"All right, I'm agreed," said one after the other, and thus ended the administration of discipline in that case.
As a sequel to this incident, another occurred a few days later. The White Stockings were about to leave for a series of games at Detroit. The train was ready to start. Standing on the platform was a great, green gawk of a fellow, staring with wide-mouthed interest at the departing players. Kelly caught sight of him and whispered something to McCormick. Then the "King" stepped up to the countryman and, after denouncing him in most violent terms as a Pinkerton detective, hauled off and smote him with all his might, while McCormick, coming up behind the bewildered "Rube," kicked the poor fellow's pants clear up on his shoulders. Then the bell rang and the belligerent ball players sprang to the platform of the rear car and went whirling Eastward.
As showing the importance of taking advantage of opportunities presented for the gratuitous advertising of the game, I recall an incident following the sale of Kelly to Boston. The newspapers of Chicago did not take kindly to this transaction. One paper—the Chicago News—then owned by Melville E. Stone and Victor F. Lawson, was particularly severe in its criticism. The News strenuously urged, among other things, a reduction in the price of admission to games, claiming that if Chicago was to have cheap players it ought to have cheap admission.

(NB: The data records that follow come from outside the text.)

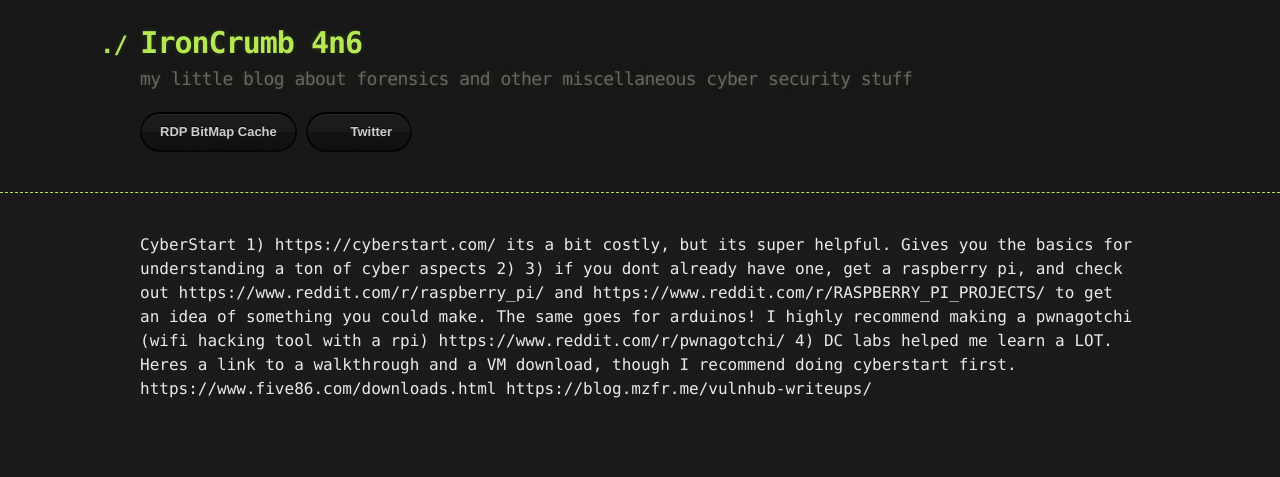
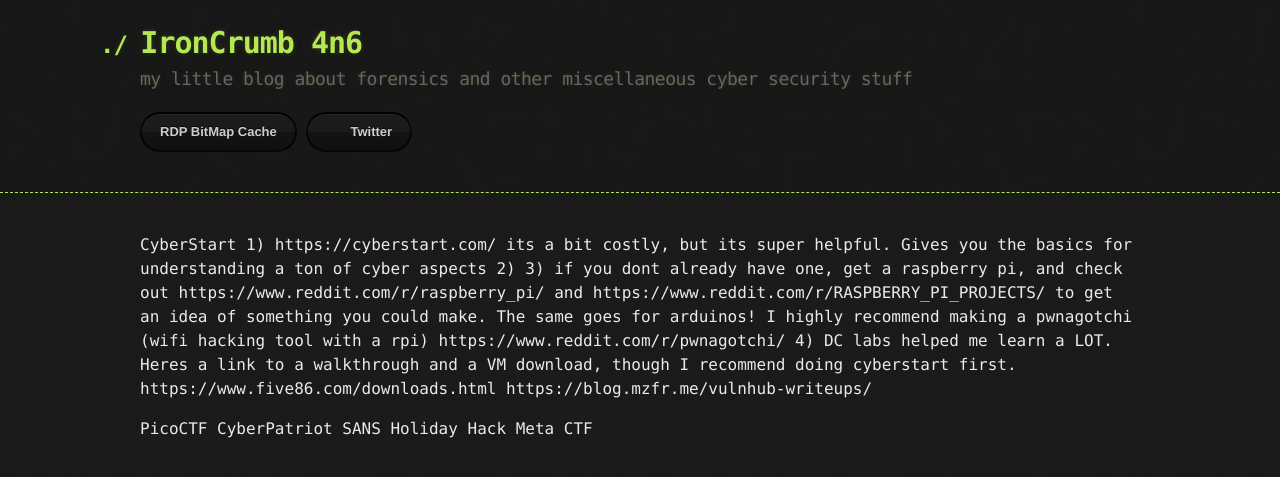
Before and after one commit to Centrelink93/ironcrumb.github.io, a Jekyll site: the page built from Resources.md, in a window 1280 px wide. Shown: the top 477 px of the page. Built offline with Jekyll 4.4.1, drawn with Linux system fonts in a browser that asks for light colours; our own code applies the rules of GitHub Pages for plain Markdown files.

Commit message:
Update Resources.md

```diff
--- a/Resources.md
+++ b/Resources.md
@@ -5,3 +5,8 @@ CyberStart
 4) DC labs helped me learn a LOT. Heres a link to a walkthrough and a VM download, though I recommend doing cyberstart first.
 https://www.five86.com/downloads.html
 https://blog.mzfr.me/vulnhub-writeups/
+
+PicoCTF
+CyberPatriot
+SANS Holiday Hack
+Meta CTF
```
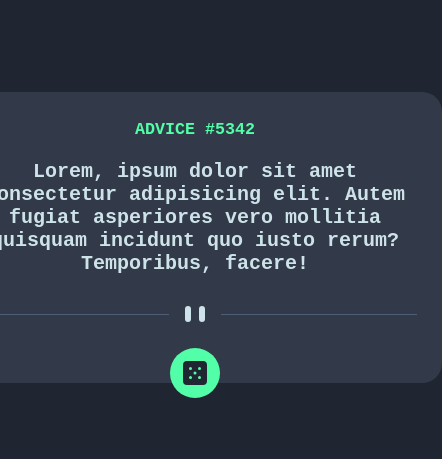
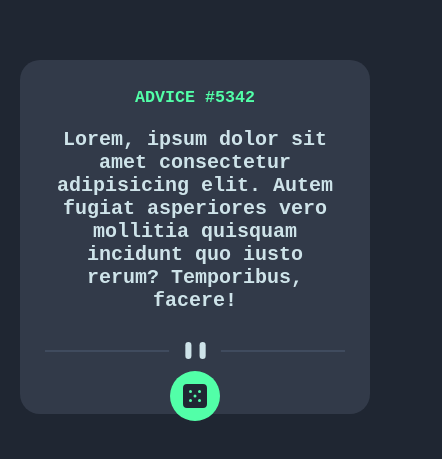
Before and after one commit to salsod-star/Advice-generator, a React (Create React App) app: page / in a window 390 px wide. Shown: the part 185-644 px from the top of the page, 442 px wide, since content can reach past the window. Built offline with nearby package versions, Linux system fonts and the light colour scheme; no server answers.

Commit message:
fix: layout

```diff
--- a/src/Advice.js
+++ b/src/Advice.js
@@ -1,5 +1,6 @@
 import React, { useEffect, useState } from "react";
-import divider from "./divider.svg";
+import dividerDesktop from "./divider.svg";
+import dividerMobile from "./pattern-divider-mobile.svg";
 import randButton from "./icon-dice.svg";
 
 const initData = {
@@ -56,7 +57,8 @@ function Advice() {
       </div>
       <p className="quote-text"> {advice.message}</p>
       <div className="divider">
-        <img src={divider} alt="divider" />
+        <img src={dividerDesktop} alt="divider" className="dividerDesktop" />
+        <img src={dividerMobile} alt="divider" className="dividerMobile" />
       </div>
       <div className="btn-wrapper" onClick={() => setId(() => get_rand(200))}>
         <img
--- a/src/App.css
+++ b/src/App.css
@@ -47,6 +47,24 @@ body {
   margin-bottom: 30px;
 }
 
+.divider img {
+  width: 100%;
+}
+
+.dividerMobile {
+  display: none;
+}
+
+@media screen and (max-width: 500px) {
+  .dividerMobile {
+    display: block;
+  }
+
+  .dividerDesktop {
+    display: none;
+  }
+}
+
 .btn-wrapper {
   display: flex;
   justify-content: center;
```
Also changed, not shown: src/pattern-divider-mobile.svg (added).
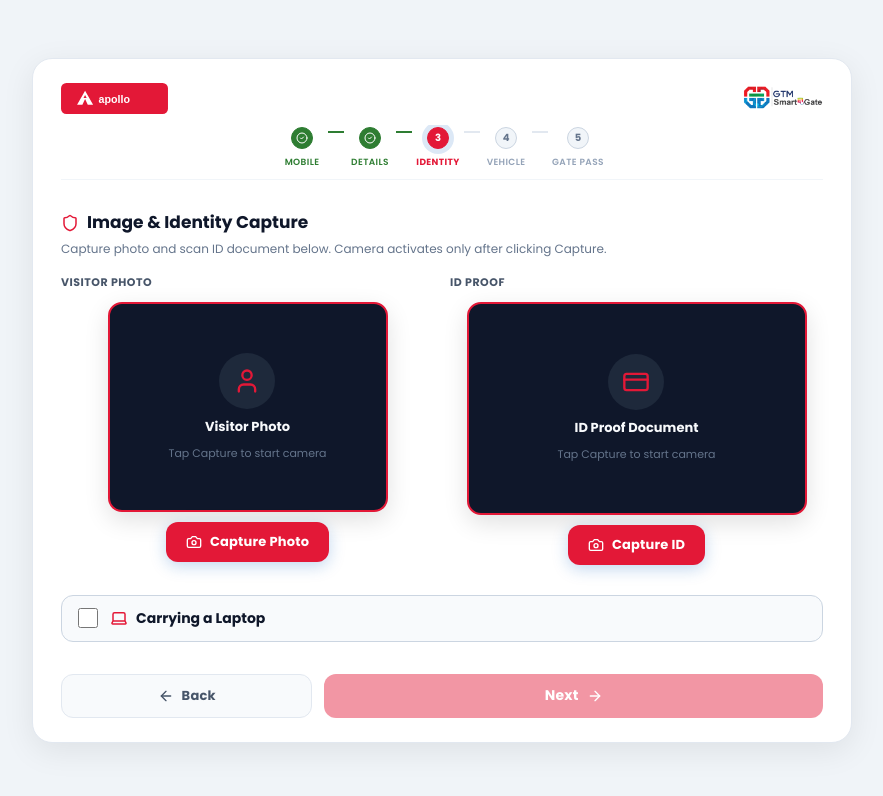
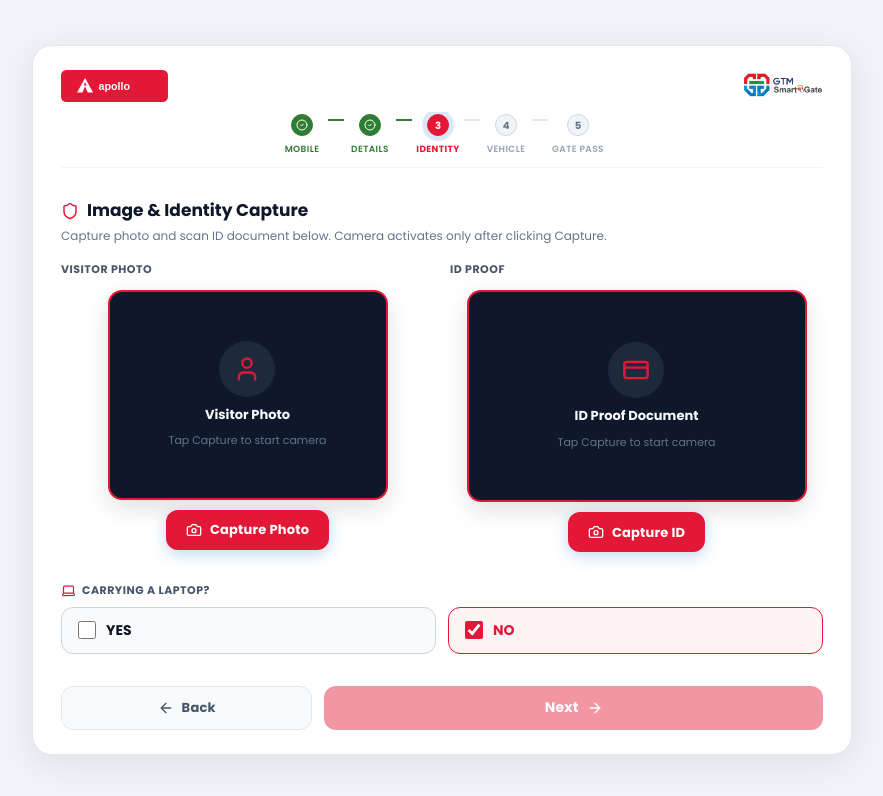
Before and after one commit to Saichu06/gtm-smartgate-vms, a React (Vite) app in the folder frontend/: page /kiosk/1/photo in a window 1280 px wide. Shown: the top 796 px of the page, without its empty margins (198-1081 px from the left). Built offline with nearby package versions, Linux system fonts and the light colour scheme.

Commit message:
checkbox yes or no for laptop

```diff
--- a/frontend/src/modules/kiosk/pages/IDCapturePage.jsx
+++ b/frontend/src/modules/kiosk/pages/IDCapturePage.jsx
@@ -80,40 +80,47 @@ const IdentityCapturePage = () => {
             </div>
           </div>
 
-          {/* Laptop Checkbox */}
+          {/* Laptop Checkboxes (YES / NO) */}
           <div style={{ marginTop: 16, marginBottom: 12 }}>
+            <label className="kiosk-label" style={{ display: 'flex', alignItems: 'center', gap: 6, marginBottom: 8 }}>
+              <Laptop size={15} style={{ color: primary }} /> Carrying a Laptop?
+            </label>
+            <div style={{ display: 'flex', gap: 12 }}>
+              {['YES', 'NO'].map(val => (
                 <label
+                  key={val}
                   style={{
+                    flex: 1,
                     display: 'flex',
                     alignItems: 'center',
-                gap: 12,
-                cursor: 'pointer',
-                background: laptop === 'YES' ? `${primary}0D` : '#F8FAFC',
-                border: `1.5px solid ${laptop === 'YES' ? primary : '#CBD5E1'}`,
+                    justify: 'center',
+                    gap: 10,
                     padding: '12px 16px',
                     borderRadius: 12,
+                    cursor: 'pointer',
+                    background: laptop === val ? `${primary}0D` : '#F8FAFC',
+                    border: `1.5px solid ${laptop === val ? primary : '#CBD5E1'}`,
+                    fontWeight: 700,
+                    fontSize: 14,
+                    color: laptop === val ? primary : '#0F172A',
                     transition: 'all 0.2s ease',
                   }}
                 >
                   <input
                     type="checkbox"
-                checked={laptop === 'YES'}
-                onChange={(e) => setLaptop(e.target.checked ? 'YES' : 'NO')}
+                    checked={laptop === val}
+                    onChange={() => setLaptop(val)}
                     style={{
-                  width: 20,
-                  height: 20,
+                      width: 18,
+                      height: 18,
                       accentColor: primary,
                       cursor: 'pointer',
-                  borderRadius: 4,
                     }}
                   />
-              <div style={{ display: 'flex', alignItems: 'center', gap: 8, flex: 1 }}>
-                <Laptop size={18} style={{ color: primary }} />
-                <span style={{ fontSize: 14, fontWeight: 700, color: '#0F172A' }}>
-                  Carrying a Laptop
-                </span>
+                  <span>{val}</span>
+                </label>
+              ))}
             </div>
-            </label>
           </div>
 
           {/* Error */}
```
Lines whose indentation alone changed are shown as unchanged.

Frequent caricatures were printed, some of them occupying a half page, illustrating the slave pen of ante-